China has a love-hate relationship with tomb spelunkers. The government rails against western looters and demands the restitution of national antiquities. On the other hand, some of China’s bestselling novel, film, and television franchises feature Lara Croft-Indiana Jones-style characters, including the Ghost Blows Out the Light and Daomu Biji books that have spawned competing film and television adaptations. At least this Chinese-Australian co-production develops its own “original” mythology. It is all very ridiculous, but it is still good clean fun to head into the ancient lair with producer Li Bingbing in Kimble Rendall’s 7 Guardians of the Tomb, which opens this Friday in Los Angeles.
As an expert in poisonous venoms, Dr. Jia Lee could be quite useful on this outing, but she also has a personal stake.

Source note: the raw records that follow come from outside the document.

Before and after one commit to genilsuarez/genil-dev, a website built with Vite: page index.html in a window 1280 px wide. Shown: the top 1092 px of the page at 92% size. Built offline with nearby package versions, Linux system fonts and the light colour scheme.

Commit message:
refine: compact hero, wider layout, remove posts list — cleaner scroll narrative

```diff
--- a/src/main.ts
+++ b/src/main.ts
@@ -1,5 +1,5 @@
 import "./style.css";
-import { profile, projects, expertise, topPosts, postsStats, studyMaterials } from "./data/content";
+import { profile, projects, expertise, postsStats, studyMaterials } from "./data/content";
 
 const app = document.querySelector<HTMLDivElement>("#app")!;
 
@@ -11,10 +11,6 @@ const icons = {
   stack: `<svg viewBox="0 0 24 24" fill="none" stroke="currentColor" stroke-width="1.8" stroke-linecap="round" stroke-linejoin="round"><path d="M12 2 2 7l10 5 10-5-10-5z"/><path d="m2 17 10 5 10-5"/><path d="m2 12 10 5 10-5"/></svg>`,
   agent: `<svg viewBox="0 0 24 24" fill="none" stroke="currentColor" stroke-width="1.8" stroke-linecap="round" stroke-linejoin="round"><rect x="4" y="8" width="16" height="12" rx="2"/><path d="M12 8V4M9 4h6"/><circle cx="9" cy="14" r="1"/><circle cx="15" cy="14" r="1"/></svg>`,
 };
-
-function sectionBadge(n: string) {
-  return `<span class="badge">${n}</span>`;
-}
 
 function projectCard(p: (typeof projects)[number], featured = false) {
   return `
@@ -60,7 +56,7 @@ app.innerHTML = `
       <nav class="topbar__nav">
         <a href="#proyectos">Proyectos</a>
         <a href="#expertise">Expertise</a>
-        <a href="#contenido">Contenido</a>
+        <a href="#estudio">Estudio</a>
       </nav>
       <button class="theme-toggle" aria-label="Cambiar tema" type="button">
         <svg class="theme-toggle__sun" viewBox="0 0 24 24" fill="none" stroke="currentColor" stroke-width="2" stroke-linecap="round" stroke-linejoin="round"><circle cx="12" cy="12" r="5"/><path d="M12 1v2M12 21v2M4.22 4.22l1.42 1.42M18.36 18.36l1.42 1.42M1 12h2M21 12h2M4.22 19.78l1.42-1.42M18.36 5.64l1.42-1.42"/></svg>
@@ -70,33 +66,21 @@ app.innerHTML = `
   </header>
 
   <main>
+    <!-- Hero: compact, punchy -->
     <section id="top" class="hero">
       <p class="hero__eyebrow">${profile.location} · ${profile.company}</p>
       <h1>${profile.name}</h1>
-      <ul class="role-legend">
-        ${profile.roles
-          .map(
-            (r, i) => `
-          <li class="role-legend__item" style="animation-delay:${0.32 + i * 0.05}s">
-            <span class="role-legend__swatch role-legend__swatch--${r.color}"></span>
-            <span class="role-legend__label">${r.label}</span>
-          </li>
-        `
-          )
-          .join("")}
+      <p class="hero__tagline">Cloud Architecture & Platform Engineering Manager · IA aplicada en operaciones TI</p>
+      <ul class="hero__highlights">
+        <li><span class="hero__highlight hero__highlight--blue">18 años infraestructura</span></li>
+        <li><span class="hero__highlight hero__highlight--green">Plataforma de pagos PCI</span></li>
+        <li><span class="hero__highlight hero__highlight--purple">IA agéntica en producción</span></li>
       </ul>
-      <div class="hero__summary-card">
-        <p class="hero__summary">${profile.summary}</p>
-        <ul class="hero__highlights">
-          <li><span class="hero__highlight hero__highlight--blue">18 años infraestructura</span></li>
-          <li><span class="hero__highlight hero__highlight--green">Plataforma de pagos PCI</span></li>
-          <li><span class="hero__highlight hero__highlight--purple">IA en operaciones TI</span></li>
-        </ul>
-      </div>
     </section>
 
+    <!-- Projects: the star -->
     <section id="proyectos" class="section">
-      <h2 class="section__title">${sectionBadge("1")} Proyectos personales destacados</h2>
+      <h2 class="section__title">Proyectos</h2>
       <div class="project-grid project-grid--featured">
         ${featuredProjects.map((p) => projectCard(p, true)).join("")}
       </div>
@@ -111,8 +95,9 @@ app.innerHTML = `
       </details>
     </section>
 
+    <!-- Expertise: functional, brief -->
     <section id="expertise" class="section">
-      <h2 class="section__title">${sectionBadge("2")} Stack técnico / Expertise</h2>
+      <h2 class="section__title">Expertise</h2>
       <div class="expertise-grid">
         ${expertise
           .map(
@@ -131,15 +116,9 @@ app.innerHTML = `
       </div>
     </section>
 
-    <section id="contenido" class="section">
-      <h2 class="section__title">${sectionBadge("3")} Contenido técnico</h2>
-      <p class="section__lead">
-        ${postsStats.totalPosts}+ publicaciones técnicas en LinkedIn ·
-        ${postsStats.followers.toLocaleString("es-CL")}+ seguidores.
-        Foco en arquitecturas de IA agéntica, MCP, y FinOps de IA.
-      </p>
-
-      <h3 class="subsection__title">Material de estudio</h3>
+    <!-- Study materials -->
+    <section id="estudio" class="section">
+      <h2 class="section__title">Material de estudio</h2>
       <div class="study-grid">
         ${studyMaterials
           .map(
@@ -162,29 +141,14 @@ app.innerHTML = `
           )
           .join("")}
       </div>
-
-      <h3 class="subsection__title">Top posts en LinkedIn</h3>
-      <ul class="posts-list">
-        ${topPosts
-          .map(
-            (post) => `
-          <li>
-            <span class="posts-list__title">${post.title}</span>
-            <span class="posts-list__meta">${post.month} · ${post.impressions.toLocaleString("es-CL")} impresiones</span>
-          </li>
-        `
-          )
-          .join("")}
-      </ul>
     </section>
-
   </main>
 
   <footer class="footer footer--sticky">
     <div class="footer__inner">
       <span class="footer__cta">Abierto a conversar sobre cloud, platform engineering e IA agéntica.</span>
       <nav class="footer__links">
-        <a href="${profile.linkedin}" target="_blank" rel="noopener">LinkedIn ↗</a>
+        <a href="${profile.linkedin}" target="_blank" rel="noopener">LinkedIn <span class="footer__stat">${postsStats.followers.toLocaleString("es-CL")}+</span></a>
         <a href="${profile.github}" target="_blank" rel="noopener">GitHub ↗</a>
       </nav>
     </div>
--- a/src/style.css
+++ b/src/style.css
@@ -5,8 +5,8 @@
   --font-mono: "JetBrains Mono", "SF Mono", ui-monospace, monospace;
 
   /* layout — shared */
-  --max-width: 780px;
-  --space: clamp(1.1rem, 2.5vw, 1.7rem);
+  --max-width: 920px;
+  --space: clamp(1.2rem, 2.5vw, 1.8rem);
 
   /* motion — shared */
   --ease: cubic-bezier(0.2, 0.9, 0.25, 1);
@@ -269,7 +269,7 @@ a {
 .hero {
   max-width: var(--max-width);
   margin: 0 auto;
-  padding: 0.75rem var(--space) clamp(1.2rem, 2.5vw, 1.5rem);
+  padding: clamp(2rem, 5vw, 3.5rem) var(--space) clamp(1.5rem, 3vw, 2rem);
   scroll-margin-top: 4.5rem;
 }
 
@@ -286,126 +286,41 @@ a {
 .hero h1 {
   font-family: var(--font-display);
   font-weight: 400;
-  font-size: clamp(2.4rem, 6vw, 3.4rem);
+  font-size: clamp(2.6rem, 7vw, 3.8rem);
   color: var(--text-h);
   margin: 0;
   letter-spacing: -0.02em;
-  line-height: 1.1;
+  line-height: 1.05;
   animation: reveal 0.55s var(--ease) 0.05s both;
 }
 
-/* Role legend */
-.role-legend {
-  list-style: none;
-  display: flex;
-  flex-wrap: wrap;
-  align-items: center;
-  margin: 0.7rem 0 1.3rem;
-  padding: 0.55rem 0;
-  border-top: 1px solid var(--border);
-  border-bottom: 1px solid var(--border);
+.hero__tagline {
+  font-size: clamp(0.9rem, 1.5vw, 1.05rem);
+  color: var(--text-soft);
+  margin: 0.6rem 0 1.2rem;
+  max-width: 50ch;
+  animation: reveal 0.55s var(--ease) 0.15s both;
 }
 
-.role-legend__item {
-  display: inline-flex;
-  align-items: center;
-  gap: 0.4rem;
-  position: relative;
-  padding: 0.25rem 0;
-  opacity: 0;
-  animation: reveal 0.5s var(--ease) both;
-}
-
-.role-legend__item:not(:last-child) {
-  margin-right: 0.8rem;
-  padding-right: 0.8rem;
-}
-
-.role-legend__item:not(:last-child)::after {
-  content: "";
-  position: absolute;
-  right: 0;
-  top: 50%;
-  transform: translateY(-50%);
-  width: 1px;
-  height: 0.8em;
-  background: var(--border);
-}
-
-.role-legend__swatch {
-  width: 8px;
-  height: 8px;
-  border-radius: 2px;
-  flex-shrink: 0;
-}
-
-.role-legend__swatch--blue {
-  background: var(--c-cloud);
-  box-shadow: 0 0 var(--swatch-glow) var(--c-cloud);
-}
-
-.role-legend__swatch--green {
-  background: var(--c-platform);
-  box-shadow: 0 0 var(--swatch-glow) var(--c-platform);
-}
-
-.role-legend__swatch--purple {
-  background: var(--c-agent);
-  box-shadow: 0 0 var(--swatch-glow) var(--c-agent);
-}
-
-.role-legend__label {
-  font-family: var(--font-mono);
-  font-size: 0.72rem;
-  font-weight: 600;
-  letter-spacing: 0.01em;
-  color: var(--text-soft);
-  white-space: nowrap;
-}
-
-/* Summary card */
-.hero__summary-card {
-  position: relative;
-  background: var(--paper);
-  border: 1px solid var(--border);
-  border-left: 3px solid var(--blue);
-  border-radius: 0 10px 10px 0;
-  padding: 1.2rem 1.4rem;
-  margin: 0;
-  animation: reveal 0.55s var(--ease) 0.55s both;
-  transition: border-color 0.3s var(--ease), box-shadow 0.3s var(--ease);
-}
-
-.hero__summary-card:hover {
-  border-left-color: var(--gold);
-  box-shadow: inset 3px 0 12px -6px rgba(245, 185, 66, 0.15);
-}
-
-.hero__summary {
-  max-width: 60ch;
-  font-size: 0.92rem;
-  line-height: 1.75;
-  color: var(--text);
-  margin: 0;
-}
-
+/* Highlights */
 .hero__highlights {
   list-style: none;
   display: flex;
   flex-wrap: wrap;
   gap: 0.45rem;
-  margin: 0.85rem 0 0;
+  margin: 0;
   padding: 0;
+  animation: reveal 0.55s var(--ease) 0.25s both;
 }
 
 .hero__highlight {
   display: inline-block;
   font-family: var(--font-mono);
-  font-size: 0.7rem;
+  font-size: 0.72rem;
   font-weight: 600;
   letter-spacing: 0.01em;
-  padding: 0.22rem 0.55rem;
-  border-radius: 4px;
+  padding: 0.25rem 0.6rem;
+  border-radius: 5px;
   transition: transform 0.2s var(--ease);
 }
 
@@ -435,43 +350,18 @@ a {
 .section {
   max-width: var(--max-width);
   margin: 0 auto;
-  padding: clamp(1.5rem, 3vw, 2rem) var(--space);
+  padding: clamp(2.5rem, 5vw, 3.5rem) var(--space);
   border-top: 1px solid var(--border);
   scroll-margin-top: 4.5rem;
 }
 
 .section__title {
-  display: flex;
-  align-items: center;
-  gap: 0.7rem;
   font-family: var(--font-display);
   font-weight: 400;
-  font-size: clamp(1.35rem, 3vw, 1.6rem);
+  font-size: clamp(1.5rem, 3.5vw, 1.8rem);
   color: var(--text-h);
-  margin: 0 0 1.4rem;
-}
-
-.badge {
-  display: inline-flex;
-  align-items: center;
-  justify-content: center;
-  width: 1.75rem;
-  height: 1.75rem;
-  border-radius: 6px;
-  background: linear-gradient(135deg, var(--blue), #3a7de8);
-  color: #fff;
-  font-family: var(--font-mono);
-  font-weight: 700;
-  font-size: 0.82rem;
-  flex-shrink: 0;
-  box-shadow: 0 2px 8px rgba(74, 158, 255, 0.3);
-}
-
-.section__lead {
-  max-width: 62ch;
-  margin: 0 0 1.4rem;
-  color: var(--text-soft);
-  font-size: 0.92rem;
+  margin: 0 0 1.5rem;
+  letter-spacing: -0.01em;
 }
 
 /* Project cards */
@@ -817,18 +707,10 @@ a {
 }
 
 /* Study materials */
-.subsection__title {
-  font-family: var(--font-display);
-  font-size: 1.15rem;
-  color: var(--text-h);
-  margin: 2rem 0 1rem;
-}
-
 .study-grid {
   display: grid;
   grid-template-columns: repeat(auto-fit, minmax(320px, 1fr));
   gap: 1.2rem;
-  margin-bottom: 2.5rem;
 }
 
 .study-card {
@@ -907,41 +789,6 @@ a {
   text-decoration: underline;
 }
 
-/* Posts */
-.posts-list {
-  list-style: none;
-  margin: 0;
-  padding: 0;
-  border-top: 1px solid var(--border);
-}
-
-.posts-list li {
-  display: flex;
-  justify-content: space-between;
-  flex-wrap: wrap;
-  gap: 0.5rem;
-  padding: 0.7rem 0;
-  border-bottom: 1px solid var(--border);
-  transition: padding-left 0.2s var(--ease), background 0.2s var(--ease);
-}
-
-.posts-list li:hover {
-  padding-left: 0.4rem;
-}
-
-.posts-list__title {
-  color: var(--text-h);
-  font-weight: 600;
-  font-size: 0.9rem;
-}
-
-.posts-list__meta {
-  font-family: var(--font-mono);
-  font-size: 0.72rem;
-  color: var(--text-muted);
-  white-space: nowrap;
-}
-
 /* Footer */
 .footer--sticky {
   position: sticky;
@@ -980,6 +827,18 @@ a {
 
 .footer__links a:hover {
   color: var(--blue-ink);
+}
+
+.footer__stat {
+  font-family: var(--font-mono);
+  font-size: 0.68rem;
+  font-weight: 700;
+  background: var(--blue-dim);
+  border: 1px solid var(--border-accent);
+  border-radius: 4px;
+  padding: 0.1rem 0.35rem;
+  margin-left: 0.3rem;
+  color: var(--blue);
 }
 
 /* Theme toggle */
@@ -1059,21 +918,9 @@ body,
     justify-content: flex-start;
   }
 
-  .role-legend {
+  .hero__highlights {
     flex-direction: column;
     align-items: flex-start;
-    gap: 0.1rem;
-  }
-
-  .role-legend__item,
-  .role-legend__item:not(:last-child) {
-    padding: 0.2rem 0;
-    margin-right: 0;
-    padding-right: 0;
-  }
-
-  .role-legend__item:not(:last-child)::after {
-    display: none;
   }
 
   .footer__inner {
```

It is her adventurer brother Luke who is missing. He had been searching for a fabled emperor’s tomb that supposedly holds his alchemist’s secret rejuvenating elixir or some such thing. Apparently, his potion worked, he just got tired of his boss, or so we can glean from confusing costumed flashbacks.
Regardless, the expedition funded by cosmetics-pharma tycoon Mason Kitteridge, an old family friend of the Lees and Luke’s boss, is about to get chased underground by a Biblically-sized sandstorm. The good new is Luke’s GPS is still faintly transmitting. The bad news is millions of highly organized killer spiders stand between Dr. Jia’s ragtag group and her brother.
Guardians (the whole “7” business is obviously just a ploy to get it listed highly in VOD menus) aims to please during its economical eighty-three minute running time, offering up plenty of booby traps, ancient clues, and creepy-crawly arachnids. Li is a highly credible action lead—arguably more so than Kellan Lutz acting petulant as the boorish search-and-rescue expert, Jack Ridley. Stef Dawson, Jason Chong, and Shane Jacobson add some color and seasoning as the expedition’s communications specialist, archeologist, and blokey comic relief, respectively. However, the real MVP is Kelsey Grammer, who definitely came to play, which means he chews the scenery with a vengeance as arrogant old Kitteridge.